Pull each line with the string "class" from the entries.
Segment Open
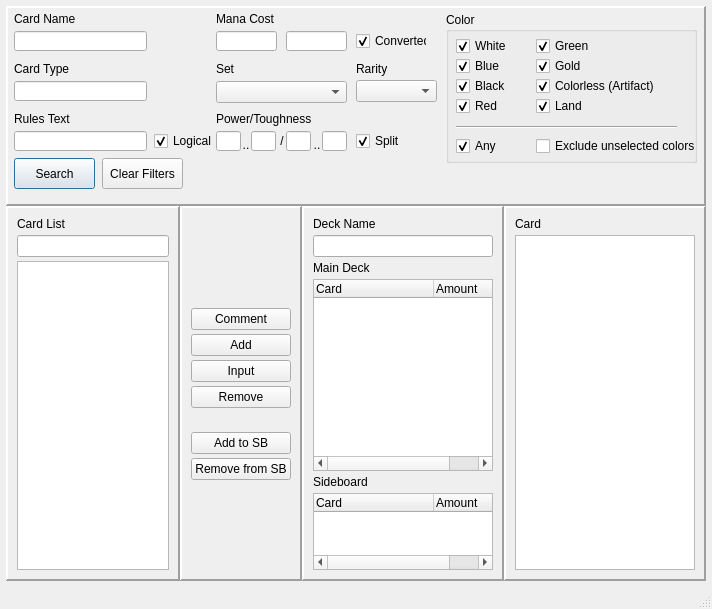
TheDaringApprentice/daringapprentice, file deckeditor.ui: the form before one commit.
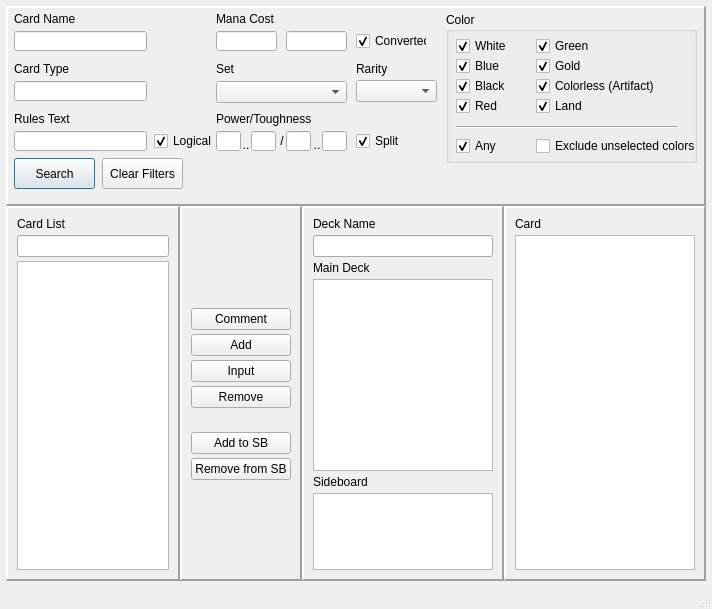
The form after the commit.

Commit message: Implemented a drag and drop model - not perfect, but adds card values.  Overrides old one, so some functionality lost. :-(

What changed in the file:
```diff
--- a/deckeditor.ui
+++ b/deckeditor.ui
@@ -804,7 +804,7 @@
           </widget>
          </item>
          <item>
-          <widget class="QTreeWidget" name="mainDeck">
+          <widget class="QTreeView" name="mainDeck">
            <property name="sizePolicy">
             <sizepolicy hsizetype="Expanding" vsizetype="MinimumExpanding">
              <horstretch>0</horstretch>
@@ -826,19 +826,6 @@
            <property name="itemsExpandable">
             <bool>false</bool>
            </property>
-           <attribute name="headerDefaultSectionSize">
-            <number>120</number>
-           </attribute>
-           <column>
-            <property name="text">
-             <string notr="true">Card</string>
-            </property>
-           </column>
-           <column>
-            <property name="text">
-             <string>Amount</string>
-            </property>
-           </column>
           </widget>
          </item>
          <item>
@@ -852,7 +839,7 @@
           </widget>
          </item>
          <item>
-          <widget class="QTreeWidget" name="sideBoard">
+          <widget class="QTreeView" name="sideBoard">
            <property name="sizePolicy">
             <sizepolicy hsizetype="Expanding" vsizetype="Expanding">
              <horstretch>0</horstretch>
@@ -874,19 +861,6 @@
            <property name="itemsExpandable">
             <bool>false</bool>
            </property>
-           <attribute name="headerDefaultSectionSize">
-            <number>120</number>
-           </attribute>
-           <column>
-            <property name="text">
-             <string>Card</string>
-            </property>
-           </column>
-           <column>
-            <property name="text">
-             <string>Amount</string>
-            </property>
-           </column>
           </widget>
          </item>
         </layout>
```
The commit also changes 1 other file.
Segment Closed
Segment Open
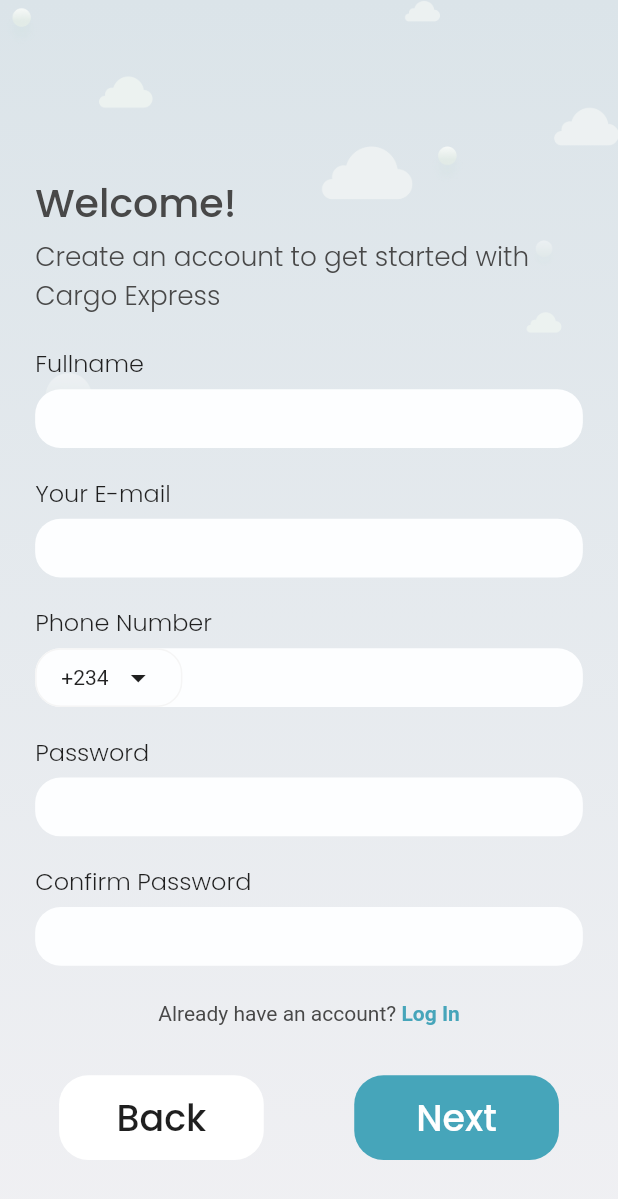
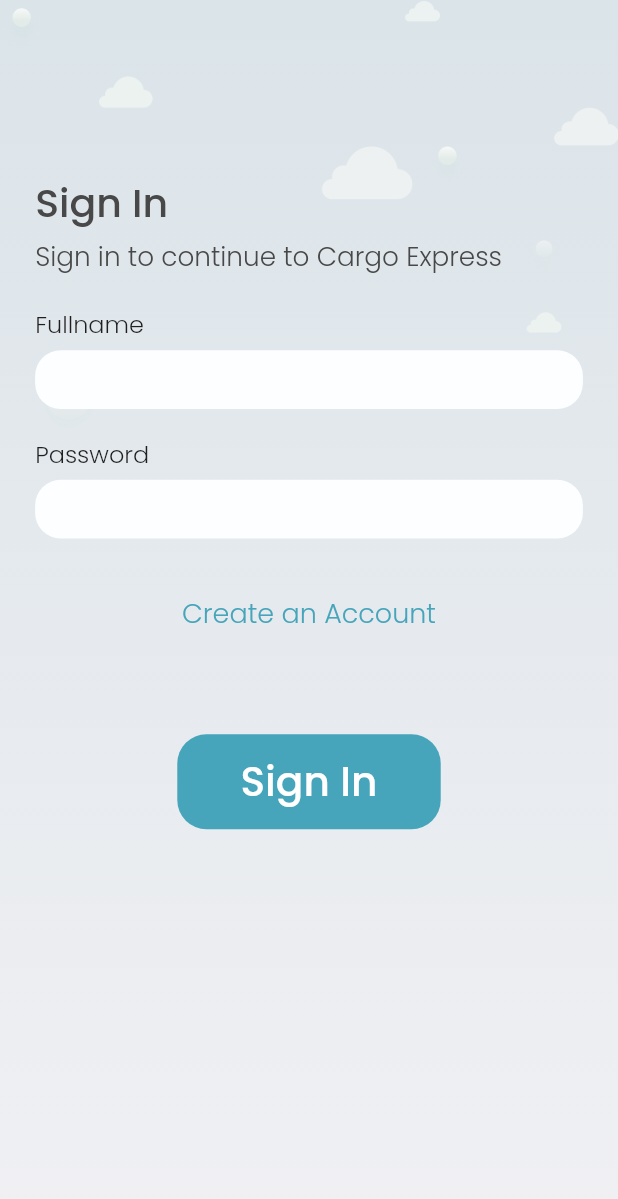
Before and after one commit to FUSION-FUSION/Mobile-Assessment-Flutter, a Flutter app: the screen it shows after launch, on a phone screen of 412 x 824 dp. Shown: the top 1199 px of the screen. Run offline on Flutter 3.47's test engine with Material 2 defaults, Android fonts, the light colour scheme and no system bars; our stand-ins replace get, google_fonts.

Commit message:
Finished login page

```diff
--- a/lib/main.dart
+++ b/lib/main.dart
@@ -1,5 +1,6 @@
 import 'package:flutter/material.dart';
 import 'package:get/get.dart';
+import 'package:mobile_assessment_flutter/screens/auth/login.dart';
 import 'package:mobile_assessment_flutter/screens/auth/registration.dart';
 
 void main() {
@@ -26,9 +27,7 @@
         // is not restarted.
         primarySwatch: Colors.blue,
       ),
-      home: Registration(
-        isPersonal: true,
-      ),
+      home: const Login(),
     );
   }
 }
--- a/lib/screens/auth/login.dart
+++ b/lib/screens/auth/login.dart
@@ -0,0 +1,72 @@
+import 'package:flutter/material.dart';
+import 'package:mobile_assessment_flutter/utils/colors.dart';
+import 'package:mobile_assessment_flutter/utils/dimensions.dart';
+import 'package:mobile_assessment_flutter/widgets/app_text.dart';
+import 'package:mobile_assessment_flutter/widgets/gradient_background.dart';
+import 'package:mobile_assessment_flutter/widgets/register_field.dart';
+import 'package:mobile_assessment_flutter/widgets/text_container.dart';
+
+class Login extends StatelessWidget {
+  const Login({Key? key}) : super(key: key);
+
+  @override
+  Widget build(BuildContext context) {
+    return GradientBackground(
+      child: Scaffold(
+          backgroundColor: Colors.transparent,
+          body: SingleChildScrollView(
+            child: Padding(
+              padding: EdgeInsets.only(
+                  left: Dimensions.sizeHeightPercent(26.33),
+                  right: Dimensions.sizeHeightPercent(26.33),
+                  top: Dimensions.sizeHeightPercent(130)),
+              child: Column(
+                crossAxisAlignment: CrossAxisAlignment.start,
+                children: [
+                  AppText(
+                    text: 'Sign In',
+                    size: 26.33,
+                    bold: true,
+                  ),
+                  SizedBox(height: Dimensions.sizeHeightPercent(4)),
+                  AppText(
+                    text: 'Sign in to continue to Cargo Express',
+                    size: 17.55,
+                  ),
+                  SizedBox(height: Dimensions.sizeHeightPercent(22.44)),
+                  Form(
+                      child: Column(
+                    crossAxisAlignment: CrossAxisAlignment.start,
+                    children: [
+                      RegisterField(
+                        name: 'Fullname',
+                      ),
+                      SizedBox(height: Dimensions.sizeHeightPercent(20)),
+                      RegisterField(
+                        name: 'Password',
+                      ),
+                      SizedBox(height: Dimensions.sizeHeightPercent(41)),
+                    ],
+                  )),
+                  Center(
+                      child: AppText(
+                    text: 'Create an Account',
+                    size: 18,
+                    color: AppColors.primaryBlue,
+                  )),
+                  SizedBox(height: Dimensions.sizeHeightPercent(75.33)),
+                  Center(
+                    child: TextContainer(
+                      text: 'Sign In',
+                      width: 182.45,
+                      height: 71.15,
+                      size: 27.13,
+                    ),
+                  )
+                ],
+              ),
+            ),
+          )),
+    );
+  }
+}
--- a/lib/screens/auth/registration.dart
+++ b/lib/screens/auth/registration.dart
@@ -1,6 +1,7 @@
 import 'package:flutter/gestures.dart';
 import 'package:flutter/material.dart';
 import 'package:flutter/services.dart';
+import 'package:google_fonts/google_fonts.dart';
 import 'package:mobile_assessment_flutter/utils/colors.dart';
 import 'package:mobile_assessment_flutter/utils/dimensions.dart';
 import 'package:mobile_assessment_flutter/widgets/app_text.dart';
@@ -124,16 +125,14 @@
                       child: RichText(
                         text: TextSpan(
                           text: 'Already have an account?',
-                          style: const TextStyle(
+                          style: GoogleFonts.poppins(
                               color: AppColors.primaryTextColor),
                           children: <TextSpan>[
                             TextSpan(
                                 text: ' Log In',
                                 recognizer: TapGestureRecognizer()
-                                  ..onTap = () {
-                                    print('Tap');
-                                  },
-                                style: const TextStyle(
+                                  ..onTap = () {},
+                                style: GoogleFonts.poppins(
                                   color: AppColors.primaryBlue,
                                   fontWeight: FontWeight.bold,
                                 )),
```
Segment Closed
Segment Open
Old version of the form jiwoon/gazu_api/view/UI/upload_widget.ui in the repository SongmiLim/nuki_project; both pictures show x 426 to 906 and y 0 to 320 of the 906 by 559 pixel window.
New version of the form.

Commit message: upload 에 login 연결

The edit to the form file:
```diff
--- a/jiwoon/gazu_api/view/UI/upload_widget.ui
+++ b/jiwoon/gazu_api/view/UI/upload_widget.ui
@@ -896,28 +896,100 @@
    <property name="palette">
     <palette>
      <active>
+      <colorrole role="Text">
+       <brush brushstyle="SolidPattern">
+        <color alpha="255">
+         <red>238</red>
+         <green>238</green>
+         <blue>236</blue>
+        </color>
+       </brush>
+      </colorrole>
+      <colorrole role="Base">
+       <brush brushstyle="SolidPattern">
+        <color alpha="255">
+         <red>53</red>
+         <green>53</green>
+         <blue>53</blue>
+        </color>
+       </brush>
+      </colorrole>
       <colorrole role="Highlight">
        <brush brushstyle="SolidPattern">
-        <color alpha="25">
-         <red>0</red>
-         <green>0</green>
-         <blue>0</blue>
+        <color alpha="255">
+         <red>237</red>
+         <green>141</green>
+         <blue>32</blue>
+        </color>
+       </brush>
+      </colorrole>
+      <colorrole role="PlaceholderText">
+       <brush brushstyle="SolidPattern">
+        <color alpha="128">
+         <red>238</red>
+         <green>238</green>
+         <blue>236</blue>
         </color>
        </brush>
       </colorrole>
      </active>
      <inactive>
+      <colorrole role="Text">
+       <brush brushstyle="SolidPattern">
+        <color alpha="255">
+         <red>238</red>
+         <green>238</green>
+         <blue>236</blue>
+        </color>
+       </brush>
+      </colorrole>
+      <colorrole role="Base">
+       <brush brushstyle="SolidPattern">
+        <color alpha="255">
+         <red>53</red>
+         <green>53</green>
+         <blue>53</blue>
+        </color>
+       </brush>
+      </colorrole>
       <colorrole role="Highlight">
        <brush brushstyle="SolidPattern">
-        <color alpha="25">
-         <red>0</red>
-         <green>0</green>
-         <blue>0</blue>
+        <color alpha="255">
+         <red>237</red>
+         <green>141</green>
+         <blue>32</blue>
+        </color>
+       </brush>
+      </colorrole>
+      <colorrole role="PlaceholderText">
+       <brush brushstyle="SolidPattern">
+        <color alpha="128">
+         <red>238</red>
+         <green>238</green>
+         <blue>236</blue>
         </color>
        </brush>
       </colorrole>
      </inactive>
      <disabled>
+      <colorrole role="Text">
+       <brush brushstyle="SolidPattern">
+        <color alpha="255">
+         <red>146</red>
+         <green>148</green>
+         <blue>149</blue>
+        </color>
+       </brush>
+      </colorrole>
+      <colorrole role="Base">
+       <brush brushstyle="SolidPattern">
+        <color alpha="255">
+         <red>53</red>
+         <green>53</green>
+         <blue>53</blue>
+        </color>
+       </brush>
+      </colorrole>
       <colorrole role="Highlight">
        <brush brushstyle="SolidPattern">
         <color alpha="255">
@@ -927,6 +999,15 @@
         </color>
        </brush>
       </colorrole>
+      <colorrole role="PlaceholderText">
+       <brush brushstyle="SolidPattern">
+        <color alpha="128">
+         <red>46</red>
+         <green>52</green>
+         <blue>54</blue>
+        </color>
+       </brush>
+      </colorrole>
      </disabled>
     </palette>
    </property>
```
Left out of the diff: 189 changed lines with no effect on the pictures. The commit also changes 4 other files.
Segment Closed
* Solution for this problem
-          <widget class="QTreeWidget" name="mainDeck">
+          <widget class="QTreeView" name="mainDeck">
-          <widget class="QTreeWidget" name="sideBoard">
+          <widget class="QTreeView" name="sideBoard">
+class Login extends StatelessWidget {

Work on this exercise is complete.